- [ACTION ITEM] Output the records below verbatim, minus the pictures.

- [INPUT FOR THIS TASK]
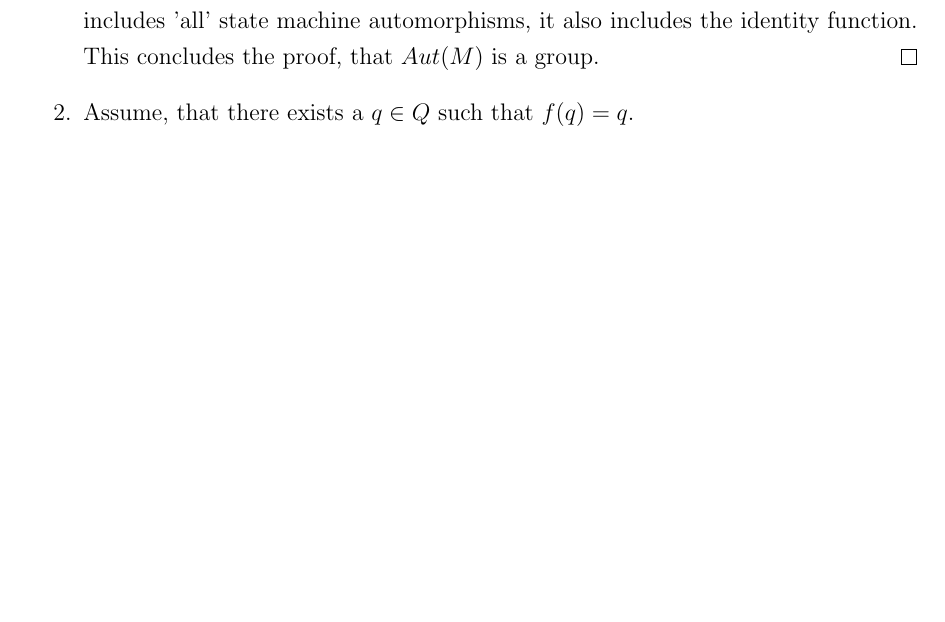
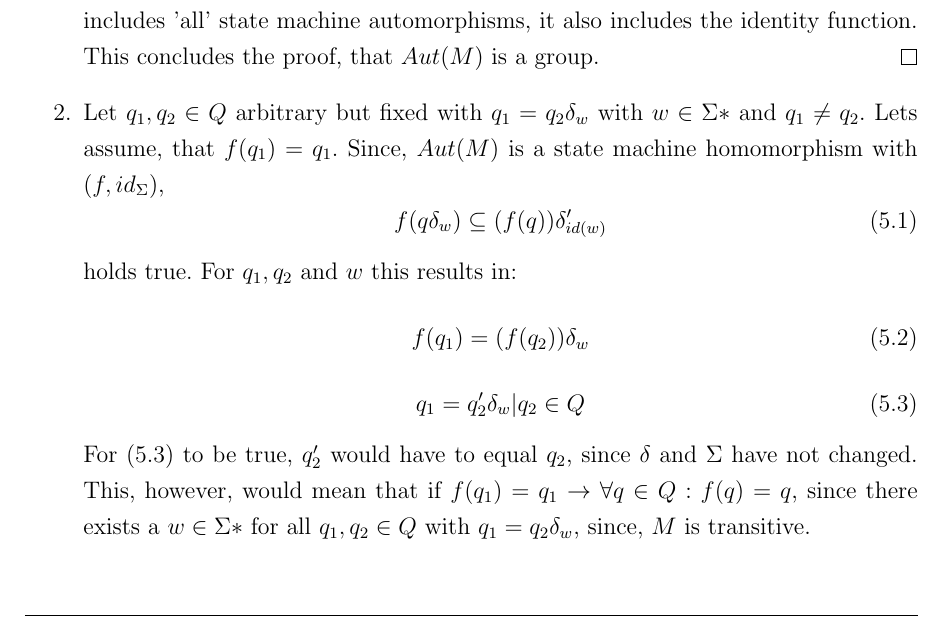
Before and after one commit to aeropagz/aat, a LaTeX document (05.tex): part of page 2 of 2 before the commit and part of page 2 of 3 after it, cut so that both start at the same text, the shorter picture padded with empty space. Compiled offline with pdfLaTeX.

Commit message:
Added task 3_2

```diff
--- a/05.tex
+++ b/05.tex
@@ -105,7 +105,19 @@ $\pi = {[q] |\ \forall q \in Q}$:
     Given Lemma 2.89, we know that given a set $Q$, $(S_Q, \circ, id_Q)$ is a group. We have already established that $Aut(M)$ only permutates states of $M$, and as $Aut(M)$ includes 'all' state machine automorphisms, it also includes the identity function.
     This concludes the proof, that $Aut(M)$ is a group.
     \qed
-    \item Assume, that there exists a $q \in Q$ such that $f(q) = q$.
+    \item Let $q_1, q_2 \in Q$ arbitrary but fixed with $q_1 = q_2\delta_w$ with $w \in \Sigma*$ and $q_1 \neq q_2$. Lets assume, that $f(q_1) = q_1$. Since, $Aut(M)$ is a state machine homomorphism with $(f, id_\Sigma)$,
+    \begin{equation}
+        f(q\delta_w) \subseteq (f(q))\delta'_{id(w)}
+    \end{equation}
+    holds true. For $q_1, q_2$ and $w$ this results in:
+    \begin{equation}
+        f(q_1) = (f(q_2))\delta_w
+    \end{equation}
+    \begin{equation}
+        q_1 = q_2'\delta_w | q_2 \in Q
+    \end{equation}
+    For (5.3) to be true, $q_2'$ would have to equal $q_2$, since $\delta$ and $\Sigma$ have not changed. This, however, would mean that if $f(q_1) = q_1 \rightarrow \forall q \in Q: f(q) = q$, since there exists a $w \in \Sigma*$ for all $q_1, q_2 \in Q$ with $q_1 = q_2\delta_w$, since, $M$ is transitive.
+    \item
 \end{enumerate}
 
 \section{}
```
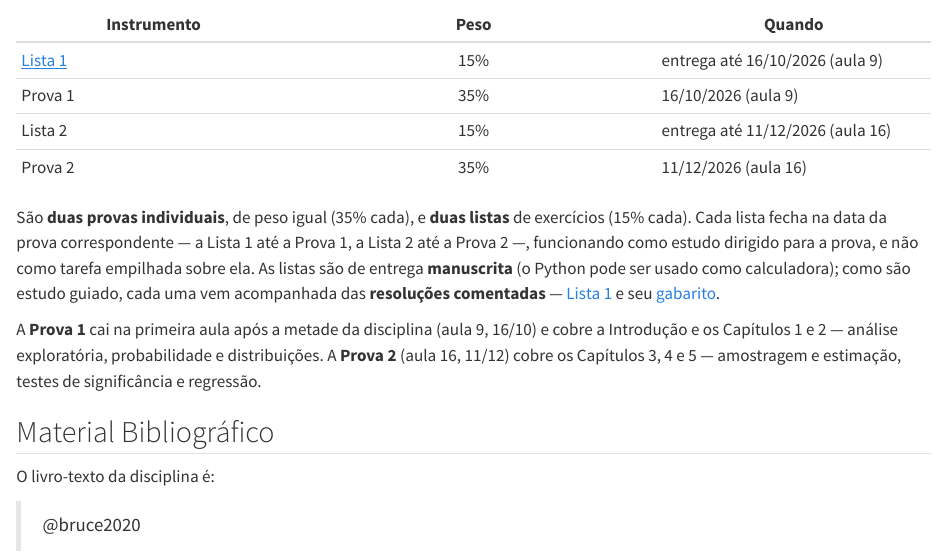
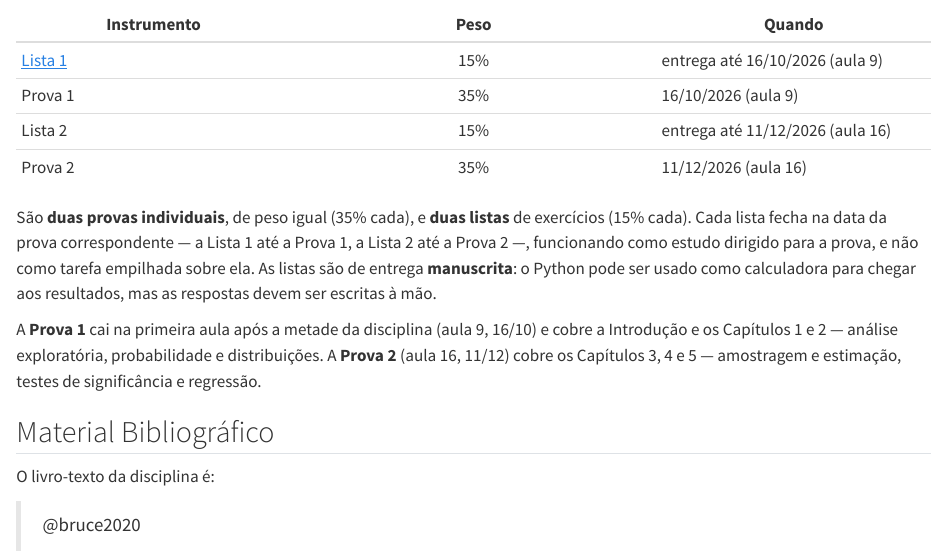
Before and after one commit to BragaD/UnDF-Bases3-Estatistica-202602, a Quarto document (index.qmd): the page in a window 1100 px wide, from 1640 px down. Rendered offline with R 4.5, knitr and Pandoc in place of Quarto, with nearby package versions.

Commit message:
fix: gabarito da Lista 1 nao linkado no livro
Gabarito continua no repo, mas sai de project.resources e dos links do
index.qmd -> nao e servido pelo site nem apresentado ao aluno pela
navegacao. So a folha do aluno permanece publicada e linkada.

Co-Authored-By: Claude Opus 4.8 <noreply@anthropic.com>
Claude-Session: https://claude.ai/code/session_016UmJsAhztCeLYY648MPyZg

```diff
--- a/_quarto.yml
+++ b/_quarto.yml
@@ -4,7 +4,6 @@ project:
   execute-dir: project
   resources:
     - downloads/lista-1-prova-1.pdf
-    - downloads/lista-1-prova-1-gabarito.pdf
 
 execute:
   freeze: auto
--- a/index.qmd
+++ b/index.qmd
@@ -51,7 +51,7 @@ Quatro instrumentos, somando 100%:
 | Lista 2 | 15% | entrega até 11/12/2026 (aula 16) |
 | Prova 2 | 35% | 11/12/2026 (aula 16) |
 
-São **duas provas individuais**, de peso igual (35% cada), e **duas listas** de exercícios (15% cada). Cada lista fecha na data da prova correspondente — a Lista 1 até a Prova 1, a Lista 2 até a Prova 2 —, funcionando como estudo dirigido para a prova, e não como tarefa empilhada sobre ela. As listas são de entrega **manuscrita** (o Python pode ser usado como calculadora); como são estudo guiado, cada uma vem acompanhada das **resoluções comentadas** — [Lista 1](downloads/lista-1-prova-1.pdf) e seu [gabarito](downloads/lista-1-prova-1-gabarito.pdf).
+São **duas provas individuais**, de peso igual (35% cada), e **duas listas** de exercícios (15% cada). Cada lista fecha na data da prova correspondente — a Lista 1 até a Prova 1, a Lista 2 até a Prova 2 —, funcionando como estudo dirigido para a prova, e não como tarefa empilhada sobre ela. As listas são de entrega **manuscrita**: o Python pode ser usado como calculadora para chegar aos resultados, mas as respostas devem ser escritas à mão.
 
 A **Prova 1** cai na primeira aula após a metade da disciplina (aula 9, 16/10) e cobre a Introdução e os Capítulos 1 e 2 — análise exploratória, probabilidade e distribuições. A **Prova 2** (aula 16, 11/12) cobre os Capítulos 3, 4 e 5 — amostragem e estimação, testes de significância e regressão.
 
```
Also changed, not shown: docs/superpowers/specs/2026-08-28-lista-1-prova-1-design.md.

- [RESPONSE BOX]
Before and after one commit to aeropagz/aat, a LaTeX document (05.tex): part of page 2 of 2 before the commit and part of page 2 of 3 after it, cut so that both start at the same text, the shorter picture padded with empty space. Compiled offline with pdfLaTeX.

Commit message:
Added task 3_2

```diff
--- a/05.tex
+++ b/05.tex
@@ -105,7 +105,19 @@ $\pi = {[q] |\ \forall q \in Q}$:
     Given Lemma 2.89, we know that given a set $Q$, $(S_Q, \circ, id_Q)$ is a group. We have already established that $Aut(M)$ only permutates states of $M$, and as $Aut(M)$ includes 'all' state machine automorphisms, it also includes the identity function.
     This concludes the proof, that $Aut(M)$ is a group.
     \qed
-    \item Assume, that there exists a $q \in Q$ such that $f(q) = q$.
+    \item Let $q_1, q_2 \in Q$ arbitrary but fixed with $q_1 = q_2\delta_w$ with $w \in \Sigma*$ and $q_1 \neq q_2$. Lets assume, that $f(q_1) = q_1$. Since, $Aut(M)$ is a state machine homomorphism with $(f, id_\Sigma)$,
+    \begin{equation}
+        f(q\delta_w) \subseteq (f(q))\delta'_{id(w)}
+    \end{equation}
+    holds true. For $q_1, q_2$ and $w$ this results in:
+    \begin{equation}
+        f(q_1) = (f(q_2))\delta_w
+    \end{equation}
+    \begin{equation}
+        q_1 = q_2'\delta_w | q_2 \in Q
+    \end{equation}
+    For (5.3) to be true, $q_2'$ would have to equal $q_2$, since $\delta$ and $\Sigma$ have not changed. This, however, would mean that if $f(q_1) = q_1 \rightarrow \forall q \in Q: f(q) = q$, since there exists a $w \in \Sigma*$ for all $q_1, q_2 \in Q$ with $q_1 = q_2\delta_w$, since, $M$ is transitive.
+    \item
 \end{enumerate}
 
 \section{}
```
Before and after one commit to BragaD/UnDF-Bases3-Estatistica-202602, a Quarto document (index.qmd): the page in a window 1100 px wide, from 1640 px down. Rendered offline with R 4.5, knitr and Pandoc in place of Quarto, with nearby package versions.

Commit message:
fix: gabarito da Lista 1 nao linkado no livro
Gabarito continua no repo, mas sai de project.resources e dos links do
index.qmd -> nao e servido pelo site nem apresentado ao aluno pela
navegacao. So a folha do aluno permanece publicada e linkada.

Co-Authored-By: Claude Opus 4.8 <noreply@anthropic.com>
Claude-Session: https://claude.ai/code/session_016UmJsAhztCeLYY648MPyZg

```diff
--- a/_quarto.yml
+++ b/_quarto.yml
@@ -4,7 +4,6 @@ project:
   execute-dir: project
   resources:
     - downloads/lista-1-prova-1.pdf
-    - downloads/lista-1-prova-1-gabarito.pdf
 
 execute:
   freeze: auto
--- a/index.qmd
+++ b/index.qmd
@@ -51,7 +51,7 @@ Quatro instrumentos, somando 100%:
 | Lista 2 | 15% | entrega até 11/12/2026 (aula 16) |
 | Prova 2 | 35% | 11/12/2026 (aula 16) |
 
-São **duas provas individuais**, de peso igual (35% cada), e **duas listas** de exercícios (15% cada). Cada lista fecha na data da prova correspondente — a Lista 1 até a Prova 1, a Lista 2 até a Prova 2 —, funcionando como estudo dirigido para a prova, e não como tarefa empilhada sobre ela. As listas são de entrega **manuscrita** (o Python pode ser usado como calculadora); como são estudo guiado, cada uma vem acompanhada das **resoluções comentadas** — [Lista 1](downloads/lista-1-prova-1.pdf) e seu [gabarito](downloads/lista-1-prova-1-gabarito.pdf).
+São **duas provas individuais**, de peso igual (35% cada), e **duas listas** de exercícios (15% cada). Cada lista fecha na data da prova correspondente — a Lista 1 até a Prova 1, a Lista 2 até a Prova 2 —, funcionando como estudo dirigido para a prova, e não como tarefa empilhada sobre ela. As listas são de entrega **manuscrita**: o Python pode ser usado como calculadora para chegar aos resultados, mas as respostas devem ser escritas à mão.
 
 A **Prova 1** cai na primeira aula após a metade da disciplina (aula 9, 16/10) e cobre a Introdução e os Capítulos 1 e 2 — análise exploratória, probabilidade e distribuições. A **Prova 2** (aula 16, 11/12) cobre os Capítulos 3, 4 e 5 — amostragem e estimação, testes de significância e regressão.
 
```
Also changed, not shown: docs/superpowers/specs/2026-08-28-lista-1-prova-1-design.md.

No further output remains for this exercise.